• [PROBLEM REQUIREMENTS]
Where does "FaNodeJs" appear in the data? Return each line that holds it.

*** DATA

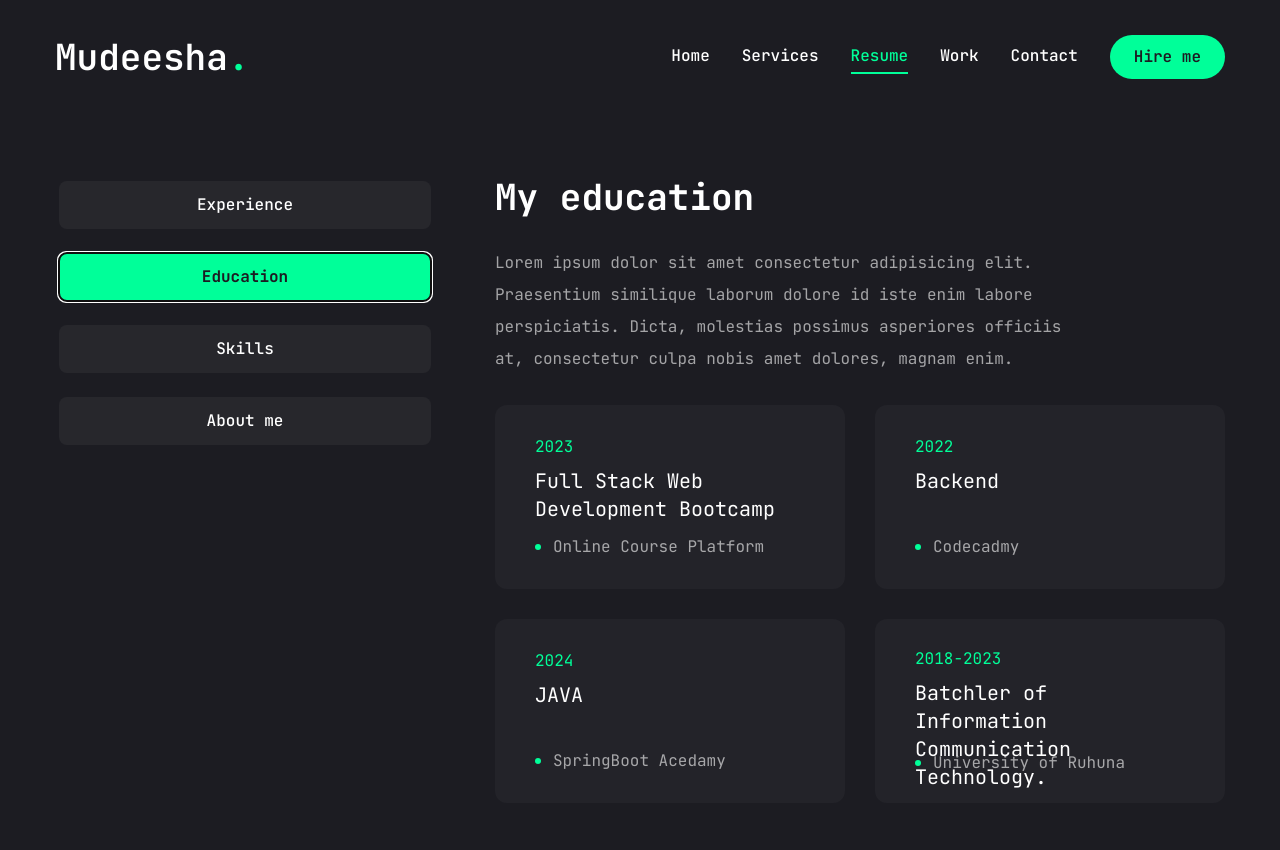
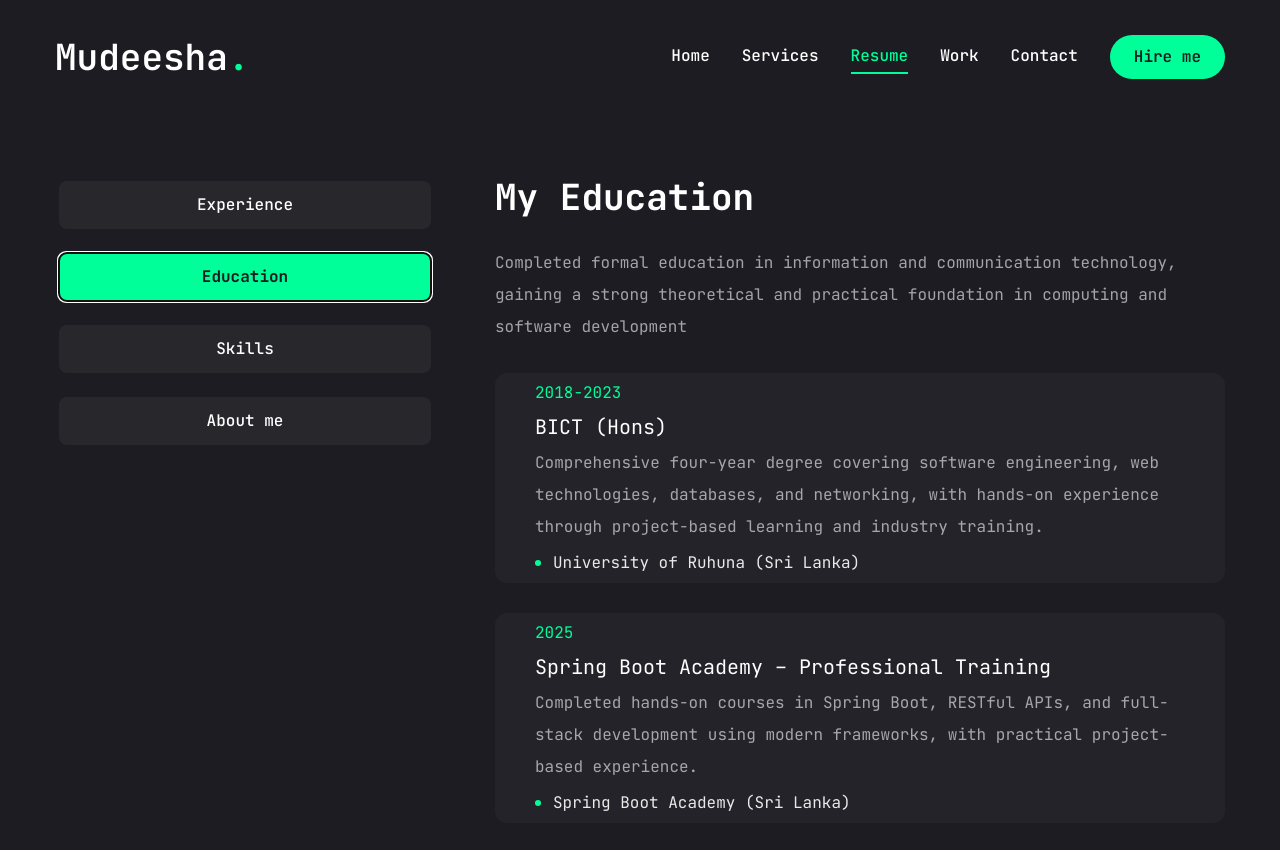
Before and after one commit to mudeesha/portfolio, a Next.js app: page /resume in a window 1280 px wide. Both pictures are taken after a click on the tab "Education". Shown: the top 850 px of the page. Built offline with nearby package versions, Linux system fonts and the light colour scheme.

Commit message:
add eslintrc json

```diff
--- /dev/null
+++ b/app/api/send-email/route.js
@@ -0,0 +1,39 @@
+import nodemailer from "nodemailer";
+
+export async function POST(request) {
+  try {
+    const body = await request.json();
+    const { firstname, lastname, email, phone, service, message } = body;
+
+    const transporter = nodemailer.createTransport({
+      service: "gmail", // or use another SMTP service
+      auth: {
+        user: process.env.EMAIL_USER,
+        pass: process.env.EMAIL_PASS,
+      },
+    });
+
+    const mailOptions = {
+      from: email,
+      to: process.env.EMAIL_TO,
+      subject: `New Contact Form Submission from ${firstname}`,
+      html: `
+        <h3>Contact Details</h3>
+        <p><strong>Name:</strong> ${firstname} ${lastname}</p>
+        <p><strong>Email:</strong> ${email}</p>
+        <p><strong>Phone:</strong> ${phone}</p>
+        <p><strong>Service:</strong> ${service}</p>
+        <p><strong>Message:</strong><br/>${message}</p>
+      `,
+    };
+
+    await transporter.sendMail(mailOptions);
+
+    return new Response(JSON.stringify({ success: true }), { status: 200 });
+  } catch (error) {
+    console.error("Error sending email:", error);
+    return new Response(JSON.stringify({ success: false, error: error.message }), {
+      status: 500,
+    });
+  }
+}
--- a/app/page.jsx
+++ b/app/page.jsx
@@ -27,8 +27,7 @@ export default function Home() {
                 <span className="text-accent">Mudeesha Tharindu</span>
               </h1>
               <p className="max-w-[500px] mb-9 text-white/80">
-                I excel at creating elegant digital experiences and am proficient
-                in various programming languages and technologies.
+              I specialize in crafting elegant and user-centric digital experiences, with strong proficiency in a wide range of programming languages and modern technologies.
               </p>
 
               <div className="flex flex-col xl:flex-row items-center gap-8">
--- a/app/resume/page.jsx
+++ b/app/resume/page.jsx
@@ -1,13 +1,13 @@
 "use client";
 
 import { Description } from "@radix-ui/react-dialog";
-import { FaHtml5, FaCss3, FaJs, FaReact, FaFigma } from "react-icons/fa";
 import { DiNodejsSmall } from "react-icons/di";
-import { SiTailwindcss, SiNextdotjs } from "react-icons/si";
+import { FaHtml5, FaCss3, FaJs, FaReact, FaFigma, FaLaravel, FaNodeJs } from "react-icons/fa";
+import { SiTailwindcss, SiNextdotjs, SiSpringboot, SiDotnet, SiFastapi, SiMysql, SiMongodb,  SiTensorflow, SiKeras, SiOpencv  } from "react-icons/si";
 
 const about = {
   title: 'About me',
-  description: "Lorem ipsum dolor sit amet consectetur adipisicing elit. Praesentium similique laborum dolore id iste enim labore perspiciatis. Dicta, molestias possimus asperiores officiis at, consectetur culpa nobis amet dolores, magnam enim.",
+  description: "Passionate and dedicated software engineer with experience in full-stack development, specializing in building scalable and user-centric web applications. Skilled in a variety of programming languages and frameworks, with a strong commitment to continuous learning and professional growth. Driven to create innovative digital solutions that deliver exceptional user experiences and meet real-world needs.",
   info: [
     {
       fieldName: "Name",
@@ -21,10 +21,10 @@ const about = {
       fieldName: "Experience",
       fieldValue: "2+ Years"
     },
-    {
-      fieldName: "Skype",
-      fieldValue: "mudeesha.01"
-    },
+    // {
+    //   fieldName: "Linkedin",
+    //   fieldValue: "www.linkedin.com/in/mudeesha-tharindu-dilshan"
+    // },
     {
       fieldName: "Email",
       fieldValue: "mudeeshatharindudilshan@gmail.com"
@@ -43,62 +43,45 @@ const about = {
 const experience = {
   icon: '/assets/resume/badge.svg',
   title: "My experience",
-  description: "Lorem ipsum dolor sit amet consectetur adipisicing elit. Praesentium similique laborum dolore id iste enim labore perspiciatis. Dicta, molestias possimus asperiores officiis at, consectetur culpa nobis amet dolores, magnam enim.",
+  description: "Software engineer with proven experience in designing and developing engaging digital experiences. Strong foundation in web development complemented by a continuous commitment to learning new technologies and advancing technical skills.",
   items: [
     {
-      company: "Rightmo web solutions (pvt) LTD.",
-      position: "Associate Software Engineer",
-      duration: "2024 - 2025"
-    },
-    {
-      company: "ABC web solutions (pvt) LTD.",
-      position: "Abc Engineer",
-      duration: "2024 - 2021"
-    },
-    {
-      company: "ABC web solutions (pvt) LTD.",
-      position: "Abc Engineer",
-      duration: "2024 - 2021"
-    },
-    {
-      company: "ABC web solutions (pvt) LTD.",
-      position: "Abc Engineer",
-      duration: "2024 - 2021"
+      company: "Rightmo Web Solution (PVT) LTD.",
+      position: "Full-Stack Software Engineer",
+      duration: "2023 - Present"
     },
   ]
 };
 
 const education = {
   icon: '/assets/resume/cap.svg',
-  title: "My education",
-  description: "Lorem ipsum dolor sit amet consectetur adipisicing elit. Praesentium similique laborum dolore id iste enim labore perspiciatis. Dicta, molestias possimus asperiores officiis at, consectetur culpa nobis amet dolores, magnam enim.",
+  title: "My Education",
+  description: "Completed formal education in information and communication technology, gaining a strong theoretical and practical foundation in computing and software development",
   items: [
     {
-      institution: "Online Course Platform",
-      description: "Full Stack  Web Development Bootcamp",
-      duration: "2023"
+      institution: "University of Ruhuna (Sri Lanka)",
+      description: "Comprehensive four-year degree covering software engineering, web technologies, databases, and networking, with hands-on experience through project-based learning and industry training.",
+      title: "BICT (Hons)",
+      duration: "2018-2023"
     },
     {
-      institution: "Codecadmy",
-      description: "Backend",
-      duration: "2022"
+      institution: "Spring Boot Academy (Sri Lanka)",
+      description: "Completed hands-on courses in Spring Boot, RESTful APIs, and full-stack development using modern frameworks, with practical project-based experience.",
+      title: "Spring Boot Academy – Professional Training",
+      duration: "2025"
     },
     {
-      institution: "SpringBoot Acedamy",
-      description: "JAVA",
-      duration: "2024"
-    },
-    {
-      institution: "University of Ruhuna",
-      description: "Batchler of Information Communication Technology.",
-      duration: "2018-2023"
+      institution: "Spring Boot Academy (Sri Lanka)",
+      description: "Completed hands-on courses in Spring Boot, RESTful APIs, and full-stack development using modern frameworks, with practical project-based experience.",
+      title: "Spring Boot Academy – Professional Training",
+      duration: "2025"
     },
   ]
 };
 
 const skills = {
-  tittle: "My Skills",
-  description: "Lorem ipsum dolor, sit amet consectetur adipisicing elit. Sint, nesciunt sunt perspiciatis expedita unde repellendus illum adipisci enim vero saepe nisi magnam, mollitia accusantium voluptas, et possimus. Obcaecati, eligendi quidem.",
+  title: "My Skills",
+  description: "Proficient in a wide range of programming languages, frameworks, and technology stacks commonly used in modern web and software development, with hands-on experience in building dynamic user interfaces, developing robust backend systems, and managing databases effectively.",
   skillList: [
     {
       icon: <FaHtml5 />,
@@ -109,24 +92,56 @@ const skills = {
       name: "css 3",
     },
     {
-      icon: <FaJs />,
-      name: "javascript",
+      icon: <SiSpringboot />,
+      name: "Spring Boot",
+    },
+    {
+      icon: <FaLaravel />,
+      name: "Laravel",
+    },
+    {
+      icon: <SiNextdotjs />,
+      name: "Next.js",
     },
     {
       icon: <FaReact />,
-      name: "react.js",
+      name: "React.js",
     },
     {
-      icon: <SiNextdotjs />,
-      name: "next.js",
+      icon: <FaNodeJs />,
+      name: "Node.js",
+    },
+    {
+      icon: <SiDotnet />,
+      name: ".NET Core",
     },
     {
       icon: <SiTailwindcss />,
-      name: "tailwind.css",
+      name: "Tailwind CSS",
     },
     {
-      icon: <DiNodejsSmall />,
-      name: "node.js",
+      icon: <SiFastapi />,
+      name: "FastAPI",
+    },
+    // {
+    //   icon: <SiTensorflow />,
+    //   name: "TensorFlow",
+    // },
+    // {
+    //   icon: <SiKeras />,
+    //   name: "Keras",
+    // },
+    // {
+    //   icon: <SiOpencv />,
+    //   name: "OpenCV",
+    // },
+    {
+      icon: <SiMysql />,
+      name: "MySQL",
+    },
+    {
+      icon: <SiMongodb />,
+      name: "MongoDB",
     },
   ],
 };
@@ -183,21 +198,22 @@ const Resume = () => {
             <TabsContent value="education" className="w-full">
               <div className="flex flex-col gap-[30px] text-center xl:text-left">
                 <h3 className="text-4xl font-bold">{education.title}</h3>
-                <p className="max-w-[600px] text-white/60 mx-auto xl:mx-0">{education.description}</p>
-                <ScrollArea className="h-[400px] overflow-y-auto">
-                  <ul className="grid grid-cols-1 lg:grid-cols-2 gap-[30px]">
+                <p className="max-w-auto text-white/60 mx-auto xl:mx-0">{education.description}</p>
+                <ScrollArea className="h-[480px] overflow-y-auto">
+                  <ul className="grid grid-cols-1 gap-[30px]">
                     {education.items.map((item, index) => (
                       <li
                         key={index}
-                        className="bg-[#232329] h-[184px] py-6 px-10 rounded-xl flex flex-col justify-center items-center lg:items-start gap-1"
+                        className="bg-[#232329] h-[210px] py-6 px-10 rounded-xl flex flex-col justify-center items-center lg:items-start gap-1"
                       >
                         <span className="text-accent">{item.duration}</span>
-                        <h3 className="text-xl max-w-[260px] min-h-[60px] text-center lg:text-left">
-                          {item.description}
+                        <h3 className="text-xl max-w-auto min-h-[30px] text-center lg:text-left">
+                          {item.title}
                         </h3>
+                        <p className="text-white/60">{item.description}</p>
                         <div className="flex items-center gap-3">
                           <span className="w-[6px] h-[6px] rounded-full bg-accent"></span>
-                          <p className="text-white/60">{item.institution}</p>
+                          <p className="text-white/90">{item.institution}</p>
                         </div>
                       </li>
                     ))}
@@ -210,7 +226,7 @@ const Resume = () => {
               <div className="flex flex-col gap-[30px]">
                 <div className = "flex flex-col gap-[30px] text-center xl:text-left">
                   <h3 className="text-4xl font-bold">{skills.title}</h3>
-                  <p className="max-w-[600px] text-white/60 mx-auto xl:mx-0">{skills.description}</p>
+                  <p className="max-w-auto text-white/60 mx-auto xl:mx-0">{skills.description}</p>
                 </div>
                 <ul className="grid grid-cols-2 sm:grid-cols-3 md:grid-cols-4 gap-4 xl:gap-[30px]">
                   {skills.skillList.map((skill, index)=> {
@@ -234,8 +250,8 @@ const Resume = () => {
             <TabsContent value="about" className="w-full text-center xl:text-left">
               <div className="flex flex-col gap-[30px]">
                 <h3 className="text-4xl font-bold">{about.title}</h3>
-                <p className="max-w-[600px] text-white/60 mx-auto xl:mx-0">{about.description}</p>
-                <ul className="grid grid-cols-1 xl:grid-cols-2 gap-y-6 max-w-[620px] mx-auto xl:mx-0">
+                <p className="max-w-auto text-white/60 mx-auto xl:mx-0">{about.description}</p>
+                <ul className="grid grid-cols-1 xl:grid-cols-2 gap-y-6 xl:gap-x-6 mx-auto xl:mx-0 w-full">
                   {about.info.map((item,index)=>{
                     return(
                       <li key={index} className="flex items-center justify-center xl:justify-start gap-4">
```
Also changed, not shown: app/services/page.jsx (+6 -6 lines), components/ProgressBar.jsx (added, +37 -0 lines), .eslintrc.json (added).
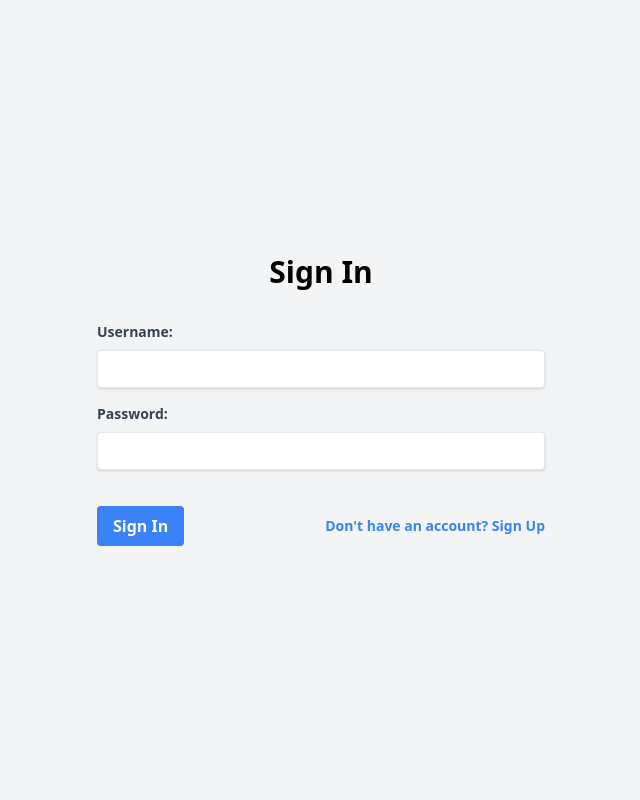
After one commit to samee99/AI-talking-to-kids, a Flask app: page /signin in a window 1280 px wide. The commit adds this page. Shown: the whole page, without its empty margins (319-959 px from the left). Run offline with Flask 3, Linux system fonts and the light colour scheme.

Commit message:
Agent query: Are the sign up and sign in buttons visible on the main page? Can you click on them and access the respective pages?

```diff
--- a/main.py
+++ b/main.py
@@ -1,11 +1,28 @@
 import os
-from flask import Flask, render_template, send_from_directory
+from flask import Flask, render_template, send_from_directory, request, jsonify, redirect, url_for, session, flash
 from shutil import copy
+from werkzeug.security import generate_password_hash, check_password_hash
+import sqlite3
 
 app = Flask(__name__, static_folder='static', static_url_path='/static')
+app.secret_key = os.urandom(24)  # Set a secret key for session management
+
+# Database setup
+def get_db():
+    db = sqlite3.connect('users.db')
+    db.row_factory = sqlite3.Row
+    return db
+
+def init_db():
+    with app.app_context():
+        db = get_db()
+        db.execute('CREATE TABLE IF NOT EXISTS users (id INTEGER PRIMARY KEY AUTOINCREMENT, username TEXT UNIQUE NOT NULL, password TEXT NOT NULL)')
+        db.commit()
+
+init_db()
 
 # Move image files to the correct location
-image_files = ['moon.jpg', 'sun.jpg', 'rock.jpg', 'tree.jpg', 'audio-icon.svg', 'facetime-icon.svg', 'mute-icon.svg']
+image_files = ['moon.jpg', 'sun.jpg', 'rock.jpg', 'tree.jpg', 'audio-icon.svg', 'facetime-icon.svg', 'mute-icon.svg', 'talk-back-icon.svg']
 for image in image_files:
     src = os.path.join('images', image)
     dst = os.path.join('static', 'images', image)
@@ -24,11 +41,74 @@
 
 @app.route("/")
 def index():
-    return render_template("index.html")
+    user = None
+    if 'user_id' in session:
+        db = get_db()
+        user = db.execute('SELECT * FROM users WHERE id = ?', (session['user_id'],)).fetchone()
+    return render_template("index.html", user=user)
 
 @app.route('/static/sounds/<path:filename>')
 def serve_sound(filename):
     return send_from_directory('static/sounds', filename)
 
+@app.route('/check-auth')
+def check_auth():
+    if 'user_id' in session:
+        return jsonify({"authenticated": True})
+    return jsonify({"authenticated": False})
+
+@app.route('/signup', methods=['GET', 'POST'])
+def signup():
+    if request.method == 'POST':
+        username = request.form['username']
+        password = request.form['password']
+        db = get_db()
+        error = None
+
+        if not username:
+            error = 'Username is required.'
+        elif not password:
+            error = 'Password is required.'
+        elif db.execute('SELECT id FROM users WHERE username = ?', (username,)).fetchone() is not None:
+            error = f"User {username} is already registered."
+
+        if error is None:
+            db.execute('INSERT INTO users (username, password) VALUES (?, ?)',
+                       (username, generate_password_hash(password)))
+            db.commit()
+            return redirect(url_for('signin'))
+
+        flash(error)
+
+    return render_template('signup.html')
+
+@app.route('/signin', methods=['GET', 'POST'])
+def signin():
+    if request.method == 'POST':
+        username = request.form['username']
+        password = request.form['password']
+        db = get_db()
+        error = None
+        user = db.execute('SELECT * FROM users WHERE username = ?', (username,)).fetchone()
+
+        if user is None:
+            error = 'Incorrect username.'
+        elif not check_password_hash(user['password'], password):
+            error = 'Incorrect password.'
+
+        if error is None:
+            session.clear()
+            session['user_id'] = user['id']
+            return redirect(url_for('index'))
+
+        flash(error)
+
+    return render_template('signin.html')
+
+@app.route('/signout')
+def signout():
+    session.clear()
+    return redirect(url_for('index'))
+
 if __name__ == "__main__":
     app.run(host="0.0.0.0", port=5000, debug=True)
--- /dev/null
+++ b/templates/signin.html
@@ -0,0 +1,28 @@
+<!DOCTYPE html>
+<html lang="en">
+<head>
+    <meta charset="UTF-8">
+    <meta name="viewport" content="width=device-width, initial-scale=1.0">
+    <title>Sign In - The universe talking to my kids</title>
+    <link href="https://cdn.jsdelivr.net/npm/tailwindcss@2.2.19/dist/tailwind.min.css" rel="stylesheet">
+</head>
+<body class="bg-gray-100 flex flex-col items-center justify-center min-h-screen">
+    <div class="container mx-auto px-4">
+        <h1 class="text-3xl font-bold text-center mb-8">Sign In</h1>
+        <form action="{{ url_for('signin') }}" method="post" class="max-w-md mx-auto">
+            <div class="mb-4">
+                <label for="username" class="block text-gray-700 text-sm font-bold mb-2">Username:</label>
+                <input type="text" id="username" name="username" required class="shadow appearance-none border rounded w-full py-2 px-3 text-gray-700 leading-tight focus:outline-none focus:shadow-outline">
+            </div>
+            <div class="mb-6">
+                <label for="password" class="block text-gray-700 text-sm font-bold mb-2">Password:</label>
+                <input type="password" id="password" name="password" required class="shadow appearance-none border rounded w-full py-2 px-3 text-gray-700 mb-3 leading-tight focus:outline-none focus:shadow-outline">
+            </div>
+            <div class="flex items-center justify-between">
+                <button type="submit" class="bg-blue-500 hover:bg-blue-700 text-white font-bold py-2 px-4 rounded focus:outline-none focus:shadow-outline">Sign In</button>
+                <a href="{{ url_for('signup') }}" class="inline-block align-baseline font-bold text-sm text-blue-500 hover:text-blue-800">Don't have an account? Sign Up</a>
+            </div>
+        </form>
+    </div>
+</body>
+</html>
```
Also changed, not shown: static/js/app.js (+60 -1 lines), templates/index.html (+21 -1 lines), templates/signup.html (added, +28 -0 lines), static/images/talk-back-icon.svg (added), users.db (added).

******

• [RESULT BELOW]
+import { FaHtml5, FaCss3, FaJs, FaReact, FaFigma, FaLaravel, FaNodeJs } from "react-icons/fa";
+      icon: <FaNodeJs />,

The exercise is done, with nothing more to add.